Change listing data
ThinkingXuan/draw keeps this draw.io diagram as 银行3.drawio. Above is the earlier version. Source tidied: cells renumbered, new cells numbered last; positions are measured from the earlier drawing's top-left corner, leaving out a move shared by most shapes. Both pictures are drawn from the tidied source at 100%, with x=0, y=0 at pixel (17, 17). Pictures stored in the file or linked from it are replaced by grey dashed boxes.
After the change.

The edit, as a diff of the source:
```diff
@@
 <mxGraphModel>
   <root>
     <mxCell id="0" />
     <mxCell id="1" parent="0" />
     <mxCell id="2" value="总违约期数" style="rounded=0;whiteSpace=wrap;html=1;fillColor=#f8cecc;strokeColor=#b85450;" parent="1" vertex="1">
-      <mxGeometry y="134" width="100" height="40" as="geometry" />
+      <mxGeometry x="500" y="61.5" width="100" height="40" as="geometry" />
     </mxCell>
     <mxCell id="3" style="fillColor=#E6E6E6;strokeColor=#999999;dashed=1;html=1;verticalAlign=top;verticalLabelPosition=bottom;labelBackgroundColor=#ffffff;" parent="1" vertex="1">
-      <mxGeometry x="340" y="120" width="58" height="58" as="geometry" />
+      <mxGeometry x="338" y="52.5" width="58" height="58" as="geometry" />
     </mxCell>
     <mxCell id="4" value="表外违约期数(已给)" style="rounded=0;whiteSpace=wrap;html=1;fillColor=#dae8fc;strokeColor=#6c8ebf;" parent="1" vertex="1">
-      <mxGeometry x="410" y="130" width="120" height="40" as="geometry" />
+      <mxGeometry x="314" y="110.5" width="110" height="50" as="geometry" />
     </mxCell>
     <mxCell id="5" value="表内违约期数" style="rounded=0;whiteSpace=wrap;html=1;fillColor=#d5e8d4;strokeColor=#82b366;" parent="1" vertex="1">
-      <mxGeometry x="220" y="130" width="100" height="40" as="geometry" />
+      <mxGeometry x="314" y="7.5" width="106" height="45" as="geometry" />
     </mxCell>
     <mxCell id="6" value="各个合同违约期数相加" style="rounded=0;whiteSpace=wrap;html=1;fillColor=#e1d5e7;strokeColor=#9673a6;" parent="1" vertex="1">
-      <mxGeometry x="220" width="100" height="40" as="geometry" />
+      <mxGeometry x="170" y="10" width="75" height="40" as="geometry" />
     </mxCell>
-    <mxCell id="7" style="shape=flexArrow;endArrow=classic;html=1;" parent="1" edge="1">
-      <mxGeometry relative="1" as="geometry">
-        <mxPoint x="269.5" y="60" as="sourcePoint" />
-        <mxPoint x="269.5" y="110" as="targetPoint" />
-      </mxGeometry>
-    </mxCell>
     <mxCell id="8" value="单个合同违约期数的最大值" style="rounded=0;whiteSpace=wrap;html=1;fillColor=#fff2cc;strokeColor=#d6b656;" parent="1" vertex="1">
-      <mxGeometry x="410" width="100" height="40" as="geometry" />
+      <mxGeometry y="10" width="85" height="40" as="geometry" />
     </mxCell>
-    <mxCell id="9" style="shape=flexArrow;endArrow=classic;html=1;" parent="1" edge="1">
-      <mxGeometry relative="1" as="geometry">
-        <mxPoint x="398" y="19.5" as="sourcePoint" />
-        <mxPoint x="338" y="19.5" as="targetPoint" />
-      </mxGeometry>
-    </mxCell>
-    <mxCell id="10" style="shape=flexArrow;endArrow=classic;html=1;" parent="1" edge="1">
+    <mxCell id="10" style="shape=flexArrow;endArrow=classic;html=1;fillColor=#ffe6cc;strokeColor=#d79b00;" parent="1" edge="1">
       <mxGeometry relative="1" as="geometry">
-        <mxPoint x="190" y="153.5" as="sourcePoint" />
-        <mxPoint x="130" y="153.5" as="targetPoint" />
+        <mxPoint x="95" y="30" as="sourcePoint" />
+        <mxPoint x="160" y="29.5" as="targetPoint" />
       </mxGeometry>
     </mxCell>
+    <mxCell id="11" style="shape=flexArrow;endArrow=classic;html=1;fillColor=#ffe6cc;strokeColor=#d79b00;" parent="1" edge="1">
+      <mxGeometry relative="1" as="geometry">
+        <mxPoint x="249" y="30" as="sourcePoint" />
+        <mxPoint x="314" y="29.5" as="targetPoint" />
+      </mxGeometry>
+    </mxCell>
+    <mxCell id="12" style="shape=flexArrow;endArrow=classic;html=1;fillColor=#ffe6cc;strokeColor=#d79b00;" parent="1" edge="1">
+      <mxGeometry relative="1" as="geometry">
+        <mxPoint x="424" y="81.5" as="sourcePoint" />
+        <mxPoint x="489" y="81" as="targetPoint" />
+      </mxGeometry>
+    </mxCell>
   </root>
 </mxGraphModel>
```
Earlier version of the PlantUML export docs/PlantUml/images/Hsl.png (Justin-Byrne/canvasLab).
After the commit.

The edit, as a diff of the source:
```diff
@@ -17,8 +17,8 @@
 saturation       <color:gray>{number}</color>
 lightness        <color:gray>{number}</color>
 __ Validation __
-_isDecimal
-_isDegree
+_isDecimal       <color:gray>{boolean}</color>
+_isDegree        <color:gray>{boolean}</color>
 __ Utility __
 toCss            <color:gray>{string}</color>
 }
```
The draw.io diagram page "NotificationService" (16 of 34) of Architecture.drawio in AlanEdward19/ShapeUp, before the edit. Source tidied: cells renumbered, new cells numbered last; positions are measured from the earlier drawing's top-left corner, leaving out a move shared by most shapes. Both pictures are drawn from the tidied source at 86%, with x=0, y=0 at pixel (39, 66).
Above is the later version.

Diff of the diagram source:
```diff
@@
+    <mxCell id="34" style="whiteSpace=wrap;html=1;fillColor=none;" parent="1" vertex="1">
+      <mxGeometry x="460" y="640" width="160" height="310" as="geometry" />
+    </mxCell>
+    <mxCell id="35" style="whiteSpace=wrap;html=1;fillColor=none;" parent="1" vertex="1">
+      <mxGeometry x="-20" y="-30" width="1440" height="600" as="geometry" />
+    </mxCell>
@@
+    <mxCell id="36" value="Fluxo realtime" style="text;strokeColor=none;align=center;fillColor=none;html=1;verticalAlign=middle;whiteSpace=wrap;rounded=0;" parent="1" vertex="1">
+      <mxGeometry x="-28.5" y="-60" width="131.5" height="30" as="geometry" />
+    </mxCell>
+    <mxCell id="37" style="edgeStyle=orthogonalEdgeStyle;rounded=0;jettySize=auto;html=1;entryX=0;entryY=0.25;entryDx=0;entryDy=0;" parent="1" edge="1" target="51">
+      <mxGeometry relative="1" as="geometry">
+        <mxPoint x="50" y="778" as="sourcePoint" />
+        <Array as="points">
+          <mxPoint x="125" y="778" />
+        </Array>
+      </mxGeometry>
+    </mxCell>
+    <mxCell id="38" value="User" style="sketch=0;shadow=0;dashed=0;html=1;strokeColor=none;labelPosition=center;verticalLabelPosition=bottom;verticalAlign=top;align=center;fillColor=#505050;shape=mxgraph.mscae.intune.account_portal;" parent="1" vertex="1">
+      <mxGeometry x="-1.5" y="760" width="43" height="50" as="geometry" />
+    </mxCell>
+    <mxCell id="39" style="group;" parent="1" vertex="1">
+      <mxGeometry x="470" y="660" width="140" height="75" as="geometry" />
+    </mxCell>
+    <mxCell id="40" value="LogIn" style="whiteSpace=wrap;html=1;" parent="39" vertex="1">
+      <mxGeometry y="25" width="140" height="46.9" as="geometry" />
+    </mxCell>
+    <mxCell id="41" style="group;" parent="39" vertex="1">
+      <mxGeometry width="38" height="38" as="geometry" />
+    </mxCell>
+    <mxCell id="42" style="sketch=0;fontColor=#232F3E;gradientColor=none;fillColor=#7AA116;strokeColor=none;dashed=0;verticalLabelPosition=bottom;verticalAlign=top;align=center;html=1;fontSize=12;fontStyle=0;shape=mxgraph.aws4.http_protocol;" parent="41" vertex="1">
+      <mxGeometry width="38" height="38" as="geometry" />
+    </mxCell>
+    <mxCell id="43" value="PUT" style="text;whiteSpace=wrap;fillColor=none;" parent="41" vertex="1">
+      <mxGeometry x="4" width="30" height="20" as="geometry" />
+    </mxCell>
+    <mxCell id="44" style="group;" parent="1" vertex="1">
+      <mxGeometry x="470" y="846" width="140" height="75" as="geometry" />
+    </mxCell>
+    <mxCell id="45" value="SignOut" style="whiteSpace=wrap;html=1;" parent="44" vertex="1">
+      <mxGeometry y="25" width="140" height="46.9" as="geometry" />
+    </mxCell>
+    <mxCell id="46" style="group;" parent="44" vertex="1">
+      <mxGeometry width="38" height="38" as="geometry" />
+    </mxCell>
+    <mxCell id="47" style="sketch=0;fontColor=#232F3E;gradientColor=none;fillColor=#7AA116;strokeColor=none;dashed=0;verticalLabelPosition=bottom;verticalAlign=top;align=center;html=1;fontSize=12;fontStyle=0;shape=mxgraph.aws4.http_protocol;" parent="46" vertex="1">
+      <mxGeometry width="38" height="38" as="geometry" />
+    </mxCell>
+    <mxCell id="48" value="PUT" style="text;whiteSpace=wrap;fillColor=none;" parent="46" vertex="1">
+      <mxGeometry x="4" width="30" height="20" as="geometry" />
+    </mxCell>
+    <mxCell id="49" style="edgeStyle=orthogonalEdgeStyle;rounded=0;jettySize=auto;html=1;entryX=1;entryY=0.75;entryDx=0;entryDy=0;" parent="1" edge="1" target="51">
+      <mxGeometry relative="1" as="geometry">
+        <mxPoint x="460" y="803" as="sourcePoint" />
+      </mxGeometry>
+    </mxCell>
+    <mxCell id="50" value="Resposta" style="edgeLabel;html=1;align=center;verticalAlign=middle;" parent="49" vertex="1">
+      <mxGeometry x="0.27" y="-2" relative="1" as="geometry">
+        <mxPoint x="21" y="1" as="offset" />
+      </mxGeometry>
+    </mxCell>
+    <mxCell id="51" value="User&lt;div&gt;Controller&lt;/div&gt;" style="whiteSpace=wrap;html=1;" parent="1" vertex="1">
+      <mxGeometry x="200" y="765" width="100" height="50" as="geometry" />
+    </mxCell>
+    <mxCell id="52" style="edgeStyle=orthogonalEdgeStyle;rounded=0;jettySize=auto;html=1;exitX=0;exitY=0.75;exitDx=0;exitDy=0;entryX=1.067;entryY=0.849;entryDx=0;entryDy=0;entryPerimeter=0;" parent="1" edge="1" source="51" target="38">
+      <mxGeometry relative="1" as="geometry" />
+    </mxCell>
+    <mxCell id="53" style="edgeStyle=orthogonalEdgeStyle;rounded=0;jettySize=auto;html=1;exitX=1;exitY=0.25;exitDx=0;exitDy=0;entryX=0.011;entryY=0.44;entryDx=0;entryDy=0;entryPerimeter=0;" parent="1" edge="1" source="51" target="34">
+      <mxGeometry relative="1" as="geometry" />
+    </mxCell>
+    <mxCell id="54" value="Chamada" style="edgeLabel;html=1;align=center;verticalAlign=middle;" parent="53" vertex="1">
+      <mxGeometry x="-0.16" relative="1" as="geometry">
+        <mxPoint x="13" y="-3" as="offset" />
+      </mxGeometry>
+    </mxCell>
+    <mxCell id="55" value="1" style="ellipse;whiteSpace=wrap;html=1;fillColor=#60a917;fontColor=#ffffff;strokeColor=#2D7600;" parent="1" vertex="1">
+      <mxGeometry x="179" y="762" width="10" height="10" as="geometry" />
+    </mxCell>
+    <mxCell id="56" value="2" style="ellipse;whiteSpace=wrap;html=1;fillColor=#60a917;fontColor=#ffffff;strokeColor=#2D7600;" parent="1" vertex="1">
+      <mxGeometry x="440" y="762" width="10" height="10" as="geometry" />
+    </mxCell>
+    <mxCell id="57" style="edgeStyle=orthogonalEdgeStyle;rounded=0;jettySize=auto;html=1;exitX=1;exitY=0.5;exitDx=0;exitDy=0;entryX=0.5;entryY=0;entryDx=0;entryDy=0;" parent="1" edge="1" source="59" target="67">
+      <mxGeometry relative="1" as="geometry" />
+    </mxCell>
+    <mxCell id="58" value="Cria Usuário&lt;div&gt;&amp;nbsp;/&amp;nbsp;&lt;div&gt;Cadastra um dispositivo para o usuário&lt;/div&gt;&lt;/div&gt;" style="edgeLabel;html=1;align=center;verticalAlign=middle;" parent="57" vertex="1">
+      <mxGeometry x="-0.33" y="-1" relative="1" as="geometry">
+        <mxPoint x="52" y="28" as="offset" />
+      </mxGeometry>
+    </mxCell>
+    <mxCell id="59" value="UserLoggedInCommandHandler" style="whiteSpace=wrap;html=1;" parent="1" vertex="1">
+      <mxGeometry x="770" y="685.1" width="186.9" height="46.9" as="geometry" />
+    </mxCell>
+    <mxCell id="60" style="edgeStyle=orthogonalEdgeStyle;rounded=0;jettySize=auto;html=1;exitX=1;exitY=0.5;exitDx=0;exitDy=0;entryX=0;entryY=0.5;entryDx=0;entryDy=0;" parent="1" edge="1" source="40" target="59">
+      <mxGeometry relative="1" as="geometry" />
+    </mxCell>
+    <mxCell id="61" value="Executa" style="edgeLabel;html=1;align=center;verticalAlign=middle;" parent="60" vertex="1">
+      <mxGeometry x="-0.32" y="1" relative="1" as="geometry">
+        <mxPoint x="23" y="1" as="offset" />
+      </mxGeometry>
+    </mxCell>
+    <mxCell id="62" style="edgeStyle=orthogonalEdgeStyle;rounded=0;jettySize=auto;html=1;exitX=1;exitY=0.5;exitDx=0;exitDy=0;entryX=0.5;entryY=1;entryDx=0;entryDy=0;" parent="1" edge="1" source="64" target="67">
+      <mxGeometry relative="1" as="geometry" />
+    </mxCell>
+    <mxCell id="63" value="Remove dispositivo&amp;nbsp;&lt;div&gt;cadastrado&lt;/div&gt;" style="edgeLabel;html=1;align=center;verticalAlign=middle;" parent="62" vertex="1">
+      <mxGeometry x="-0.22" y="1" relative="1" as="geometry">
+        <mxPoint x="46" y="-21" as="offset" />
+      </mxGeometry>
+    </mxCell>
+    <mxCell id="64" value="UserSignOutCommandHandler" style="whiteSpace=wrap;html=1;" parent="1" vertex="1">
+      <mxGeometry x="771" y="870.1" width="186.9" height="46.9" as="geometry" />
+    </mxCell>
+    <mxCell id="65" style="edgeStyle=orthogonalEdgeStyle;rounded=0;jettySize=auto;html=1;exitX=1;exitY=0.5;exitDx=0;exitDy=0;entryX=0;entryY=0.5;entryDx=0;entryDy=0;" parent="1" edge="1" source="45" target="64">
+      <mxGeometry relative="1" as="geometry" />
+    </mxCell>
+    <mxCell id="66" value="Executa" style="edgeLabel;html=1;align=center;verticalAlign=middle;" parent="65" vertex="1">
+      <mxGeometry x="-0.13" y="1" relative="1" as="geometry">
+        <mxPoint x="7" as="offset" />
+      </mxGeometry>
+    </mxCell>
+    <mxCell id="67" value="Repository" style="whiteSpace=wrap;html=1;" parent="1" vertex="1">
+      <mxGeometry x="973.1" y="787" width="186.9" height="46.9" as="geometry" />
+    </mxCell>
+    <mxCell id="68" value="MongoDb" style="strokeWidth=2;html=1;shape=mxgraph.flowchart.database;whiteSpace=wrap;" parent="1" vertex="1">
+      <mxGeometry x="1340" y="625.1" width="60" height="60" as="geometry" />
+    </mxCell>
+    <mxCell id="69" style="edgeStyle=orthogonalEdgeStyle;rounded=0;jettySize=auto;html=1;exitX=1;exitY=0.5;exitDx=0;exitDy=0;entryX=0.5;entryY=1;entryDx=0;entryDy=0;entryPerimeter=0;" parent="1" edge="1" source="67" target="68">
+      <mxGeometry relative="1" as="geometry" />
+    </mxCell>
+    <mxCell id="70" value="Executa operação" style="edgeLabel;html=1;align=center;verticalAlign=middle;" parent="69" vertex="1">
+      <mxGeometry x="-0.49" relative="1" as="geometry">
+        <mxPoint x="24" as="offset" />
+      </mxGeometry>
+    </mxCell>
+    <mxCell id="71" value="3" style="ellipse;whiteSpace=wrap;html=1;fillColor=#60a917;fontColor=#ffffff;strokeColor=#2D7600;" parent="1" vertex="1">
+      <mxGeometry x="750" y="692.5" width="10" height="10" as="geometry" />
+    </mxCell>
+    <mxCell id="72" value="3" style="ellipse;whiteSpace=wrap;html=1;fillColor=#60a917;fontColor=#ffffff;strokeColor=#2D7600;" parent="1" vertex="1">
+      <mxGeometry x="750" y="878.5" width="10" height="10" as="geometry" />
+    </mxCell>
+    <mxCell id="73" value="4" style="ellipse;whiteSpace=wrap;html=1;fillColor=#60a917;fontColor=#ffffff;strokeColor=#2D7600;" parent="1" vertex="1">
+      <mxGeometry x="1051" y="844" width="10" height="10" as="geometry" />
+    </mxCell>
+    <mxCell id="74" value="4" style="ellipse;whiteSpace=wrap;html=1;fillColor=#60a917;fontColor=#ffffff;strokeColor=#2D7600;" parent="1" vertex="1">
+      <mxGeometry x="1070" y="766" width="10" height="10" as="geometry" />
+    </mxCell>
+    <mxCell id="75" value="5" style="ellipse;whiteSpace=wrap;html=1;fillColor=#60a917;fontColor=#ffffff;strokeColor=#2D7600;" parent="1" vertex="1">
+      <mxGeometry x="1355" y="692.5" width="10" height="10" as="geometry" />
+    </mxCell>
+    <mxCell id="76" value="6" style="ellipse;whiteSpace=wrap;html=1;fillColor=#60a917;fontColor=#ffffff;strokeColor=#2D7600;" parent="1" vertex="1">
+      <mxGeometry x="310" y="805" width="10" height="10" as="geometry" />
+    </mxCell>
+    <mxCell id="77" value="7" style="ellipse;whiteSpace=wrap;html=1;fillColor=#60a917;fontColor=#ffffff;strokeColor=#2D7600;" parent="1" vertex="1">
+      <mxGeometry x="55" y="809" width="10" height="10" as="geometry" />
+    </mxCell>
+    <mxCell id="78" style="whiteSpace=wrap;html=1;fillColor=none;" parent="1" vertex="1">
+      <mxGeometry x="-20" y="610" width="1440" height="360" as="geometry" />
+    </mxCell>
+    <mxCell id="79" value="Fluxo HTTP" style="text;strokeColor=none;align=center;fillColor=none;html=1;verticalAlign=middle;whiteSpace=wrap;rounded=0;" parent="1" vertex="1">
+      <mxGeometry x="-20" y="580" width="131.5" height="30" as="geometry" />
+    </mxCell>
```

[Activity]: Go line by line through the data above and report each one that holds the string "dashed".

[Answer for this exercise]:
ThinkingXuan/draw keeps this draw.io diagram as 银行3.drawio. Above is the earlier version. Source tidied: cells renumbered, new cells numbered last; positions are measured from the earlier drawing's top-left corner, leaving out a move shared by most shapes. Both pictures are drawn from the tidied source at 100%, with x=0, y=0 at pixel (17, 17). Pictures stored in the file or linked from it are replaced by grey dashed boxes.
     <mxCell id="3" style="fillColor=#E6E6E6;strokeColor=#999999;dashed=1;html=1;verticalAlign=top;verticalLabelPosition=bottom;labelBackgroundColor=#ffffff;" parent="1" vertex="1">
+    <mxCell id="38" value="User" style="sketch=0;shadow=0;dashed=0;html=1;strokeColor=none;labelPosition=center;verticalLabelPosition=bottom;verticalAlign=top;align=center;fillColor=#505050;shape=mxgraph.mscae.intune.account_portal;" parent="1" vertex="1">
+    <mxCell id="42" style="sketch=0;fontColor=#232F3E;gradientColor=none;fillColor=#7AA116;strokeColor=none;dashed=0;verticalLabelPosition=bottom;verticalAlign=top;align=center;html=1;fontSize=12;fontStyle=0;shape=mxgraph.aws4.http_protocol;" parent="41" vertex="1">
+    <mxCell id="47" style="sketch=0;fontColor=#232F3E;gradientColor=none;fillColor=#7AA116;strokeColor=none;dashed=0;verticalLabelPosition=bottom;verticalAlign=top;align=center;html=1;fontSize=12;fontStyle=0;shape=mxgraph.aws4.http_protocol;" parent="46" vertex="1">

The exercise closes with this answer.